[[ Records supplied open ]]

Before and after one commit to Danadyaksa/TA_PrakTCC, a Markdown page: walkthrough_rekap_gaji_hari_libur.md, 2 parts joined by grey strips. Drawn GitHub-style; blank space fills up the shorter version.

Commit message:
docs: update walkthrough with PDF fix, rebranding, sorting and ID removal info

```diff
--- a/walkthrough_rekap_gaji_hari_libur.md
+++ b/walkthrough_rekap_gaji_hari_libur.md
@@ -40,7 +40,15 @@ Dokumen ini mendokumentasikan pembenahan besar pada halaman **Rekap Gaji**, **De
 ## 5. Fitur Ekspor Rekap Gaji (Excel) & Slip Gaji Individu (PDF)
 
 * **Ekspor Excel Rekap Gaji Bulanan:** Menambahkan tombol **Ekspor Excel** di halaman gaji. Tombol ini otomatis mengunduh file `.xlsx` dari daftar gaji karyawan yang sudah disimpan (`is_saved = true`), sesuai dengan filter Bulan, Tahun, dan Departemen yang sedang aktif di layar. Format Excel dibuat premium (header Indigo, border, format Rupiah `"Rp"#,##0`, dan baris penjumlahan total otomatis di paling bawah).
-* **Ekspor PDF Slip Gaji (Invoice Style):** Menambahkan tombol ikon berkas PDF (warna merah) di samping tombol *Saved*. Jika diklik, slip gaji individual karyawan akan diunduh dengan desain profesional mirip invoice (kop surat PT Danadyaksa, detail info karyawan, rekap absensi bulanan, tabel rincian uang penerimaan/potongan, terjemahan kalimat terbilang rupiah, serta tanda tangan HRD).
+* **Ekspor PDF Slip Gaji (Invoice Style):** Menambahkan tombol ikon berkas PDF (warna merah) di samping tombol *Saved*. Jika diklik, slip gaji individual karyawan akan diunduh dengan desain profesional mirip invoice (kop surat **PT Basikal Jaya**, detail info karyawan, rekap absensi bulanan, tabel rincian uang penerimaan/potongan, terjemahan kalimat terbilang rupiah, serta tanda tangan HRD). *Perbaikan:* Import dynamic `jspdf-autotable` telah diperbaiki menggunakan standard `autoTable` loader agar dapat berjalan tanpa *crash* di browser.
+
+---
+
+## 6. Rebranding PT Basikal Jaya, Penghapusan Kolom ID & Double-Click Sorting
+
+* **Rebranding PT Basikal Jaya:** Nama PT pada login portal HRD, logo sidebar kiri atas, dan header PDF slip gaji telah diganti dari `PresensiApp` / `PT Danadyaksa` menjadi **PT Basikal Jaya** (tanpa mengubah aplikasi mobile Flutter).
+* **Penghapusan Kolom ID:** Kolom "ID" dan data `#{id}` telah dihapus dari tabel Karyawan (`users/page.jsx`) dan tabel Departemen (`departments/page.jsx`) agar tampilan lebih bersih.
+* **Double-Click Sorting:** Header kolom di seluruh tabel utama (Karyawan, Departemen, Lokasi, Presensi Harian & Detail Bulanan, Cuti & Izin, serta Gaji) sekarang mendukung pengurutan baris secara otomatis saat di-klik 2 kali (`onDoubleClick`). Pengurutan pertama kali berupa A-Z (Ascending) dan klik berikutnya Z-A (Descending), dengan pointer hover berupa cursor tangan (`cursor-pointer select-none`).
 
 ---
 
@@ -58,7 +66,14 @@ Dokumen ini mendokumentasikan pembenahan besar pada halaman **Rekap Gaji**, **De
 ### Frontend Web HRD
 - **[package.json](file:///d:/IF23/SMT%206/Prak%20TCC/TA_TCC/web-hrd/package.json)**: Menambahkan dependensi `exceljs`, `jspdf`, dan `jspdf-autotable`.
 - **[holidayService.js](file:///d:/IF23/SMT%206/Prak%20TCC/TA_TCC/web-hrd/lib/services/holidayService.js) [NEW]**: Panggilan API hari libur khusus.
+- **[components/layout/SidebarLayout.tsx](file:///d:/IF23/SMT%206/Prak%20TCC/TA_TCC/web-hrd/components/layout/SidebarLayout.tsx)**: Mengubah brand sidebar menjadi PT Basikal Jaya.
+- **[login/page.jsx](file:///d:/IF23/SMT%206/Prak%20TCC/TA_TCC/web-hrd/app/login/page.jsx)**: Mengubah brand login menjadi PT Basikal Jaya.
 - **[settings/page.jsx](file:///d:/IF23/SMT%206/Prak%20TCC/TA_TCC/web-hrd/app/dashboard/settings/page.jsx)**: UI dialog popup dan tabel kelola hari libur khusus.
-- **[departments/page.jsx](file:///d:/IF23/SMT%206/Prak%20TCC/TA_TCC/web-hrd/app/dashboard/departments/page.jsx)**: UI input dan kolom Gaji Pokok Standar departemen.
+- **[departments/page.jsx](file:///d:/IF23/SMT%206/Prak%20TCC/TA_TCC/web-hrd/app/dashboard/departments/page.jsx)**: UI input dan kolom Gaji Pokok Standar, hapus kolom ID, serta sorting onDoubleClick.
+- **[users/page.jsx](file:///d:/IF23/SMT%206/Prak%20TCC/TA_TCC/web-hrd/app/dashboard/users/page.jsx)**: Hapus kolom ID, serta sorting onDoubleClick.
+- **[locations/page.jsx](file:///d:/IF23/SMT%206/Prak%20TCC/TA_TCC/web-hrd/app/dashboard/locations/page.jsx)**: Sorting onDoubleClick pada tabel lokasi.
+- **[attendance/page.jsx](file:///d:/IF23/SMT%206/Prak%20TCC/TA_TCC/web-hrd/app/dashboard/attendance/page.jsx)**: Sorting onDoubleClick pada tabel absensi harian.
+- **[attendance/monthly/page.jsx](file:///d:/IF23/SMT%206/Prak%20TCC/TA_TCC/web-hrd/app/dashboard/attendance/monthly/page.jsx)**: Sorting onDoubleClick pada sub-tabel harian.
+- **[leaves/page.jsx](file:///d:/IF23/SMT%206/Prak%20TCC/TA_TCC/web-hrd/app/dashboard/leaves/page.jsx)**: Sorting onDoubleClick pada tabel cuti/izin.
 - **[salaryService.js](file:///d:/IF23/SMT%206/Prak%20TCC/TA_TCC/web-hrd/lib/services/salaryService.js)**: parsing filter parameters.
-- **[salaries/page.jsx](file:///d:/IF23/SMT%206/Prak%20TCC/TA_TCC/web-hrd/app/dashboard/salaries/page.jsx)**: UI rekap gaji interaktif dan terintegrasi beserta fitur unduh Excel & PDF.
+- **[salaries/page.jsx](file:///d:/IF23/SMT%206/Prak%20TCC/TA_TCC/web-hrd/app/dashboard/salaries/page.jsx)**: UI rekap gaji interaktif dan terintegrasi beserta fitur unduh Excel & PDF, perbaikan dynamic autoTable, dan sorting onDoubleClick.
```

[[ Records supplied closed ]]

[Assignment]
Print only the lines from the top of the data above down to the line holding "docs: update walkthrough", inclusive.

[Written answer]
Before and after one commit to Danadyaksa/TA_PrakTCC, a Markdown page: walkthrough_rekap_gaji_hari_libur.md, 2 parts joined by grey strips. Drawn GitHub-style; blank space fills up the shorter version.

Commit message:
docs: update walkthrough with PDF fix, rebranding, sorting and ID removal info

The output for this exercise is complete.